» **Your instructions**
Below are some records; repeat them all exactly, minus the pictures.
(Beginning of Information given)
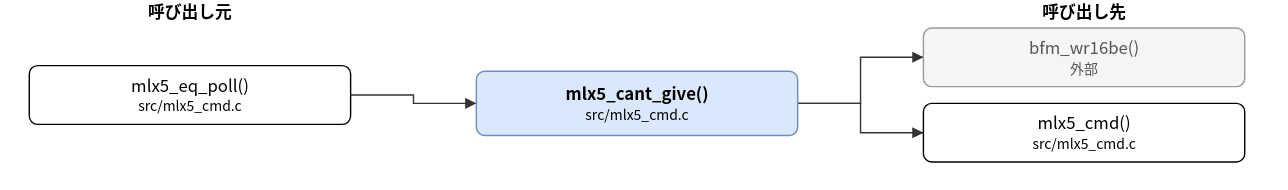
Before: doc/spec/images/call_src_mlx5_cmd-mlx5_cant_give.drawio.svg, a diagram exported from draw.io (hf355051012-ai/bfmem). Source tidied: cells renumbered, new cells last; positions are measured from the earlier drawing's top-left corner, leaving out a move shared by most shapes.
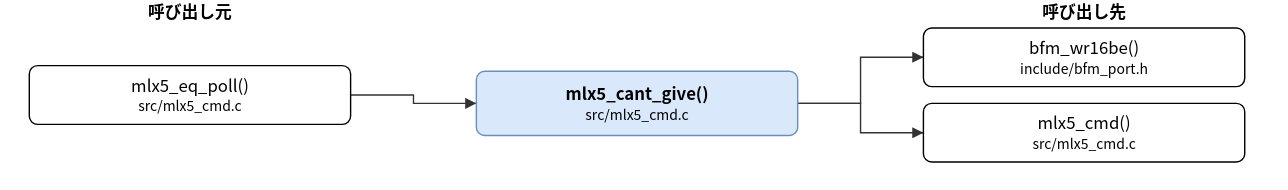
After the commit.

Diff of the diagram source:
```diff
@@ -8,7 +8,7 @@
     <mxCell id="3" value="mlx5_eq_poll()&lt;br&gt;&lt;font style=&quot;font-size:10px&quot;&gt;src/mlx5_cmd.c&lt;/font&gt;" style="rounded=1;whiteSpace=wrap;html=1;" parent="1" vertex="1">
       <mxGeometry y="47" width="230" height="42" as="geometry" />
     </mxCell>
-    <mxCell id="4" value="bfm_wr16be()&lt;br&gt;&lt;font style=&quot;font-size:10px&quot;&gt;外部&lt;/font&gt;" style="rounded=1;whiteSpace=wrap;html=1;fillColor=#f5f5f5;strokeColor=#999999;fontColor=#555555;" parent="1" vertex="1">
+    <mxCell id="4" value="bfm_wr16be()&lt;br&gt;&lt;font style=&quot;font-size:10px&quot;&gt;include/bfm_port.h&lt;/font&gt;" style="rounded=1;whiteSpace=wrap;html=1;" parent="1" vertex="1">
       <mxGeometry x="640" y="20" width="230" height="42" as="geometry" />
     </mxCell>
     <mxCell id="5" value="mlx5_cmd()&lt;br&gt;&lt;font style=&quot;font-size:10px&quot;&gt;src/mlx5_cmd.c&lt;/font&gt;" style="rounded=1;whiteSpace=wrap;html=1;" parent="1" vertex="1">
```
(End of Information given)
» **Result of this exercise**
Before: doc/spec/images/call_src_mlx5_cmd-mlx5_cant_give.drawio.svg, a diagram exported from draw.io (hf355051012-ai/bfmem). Source tidied: cells renumbered, new cells last; positions are measured from the earlier drawing's top-left corner, leaving out a move shared by most shapes.
After the commit.

Diff of the diagram source:
```diff
@@ -8,7 +8,7 @@
     <mxCell id="3" value="mlx5_eq_poll()&lt;br&gt;&lt;font style=&quot;font-size:10px&quot;&gt;src/mlx5_cmd.c&lt;/font&gt;" style="rounded=1;whiteSpace=wrap;html=1;" parent="1" vertex="1">
       <mxGeometry y="47" width="230" height="42" as="geometry" />
     </mxCell>
-    <mxCell id="4" value="bfm_wr16be()&lt;br&gt;&lt;font style=&quot;font-size:10px&quot;&gt;外部&lt;/font&gt;" style="rounded=1;whiteSpace=wrap;html=1;fillColor=#f5f5f5;strokeColor=#999999;fontColor=#555555;" parent="1" vertex="1">
+    <mxCell id="4" value="bfm_wr16be()&lt;br&gt;&lt;font style=&quot;font-size:10px&quot;&gt;include/bfm_port.h&lt;/font&gt;" style="rounded=1;whiteSpace=wrap;html=1;" parent="1" vertex="1">
       <mxGeometry x="640" y="20" width="230" height="42" as="geometry" />
     </mxCell>
     <mxCell id="5" value="mlx5_cmd()&lt;br&gt;&lt;font style=&quot;font-size:10px&quot;&gt;src/mlx5_cmd.c&lt;/font&gt;" style="rounded=1;whiteSpace=wrap;html=1;" parent="1" vertex="1">
```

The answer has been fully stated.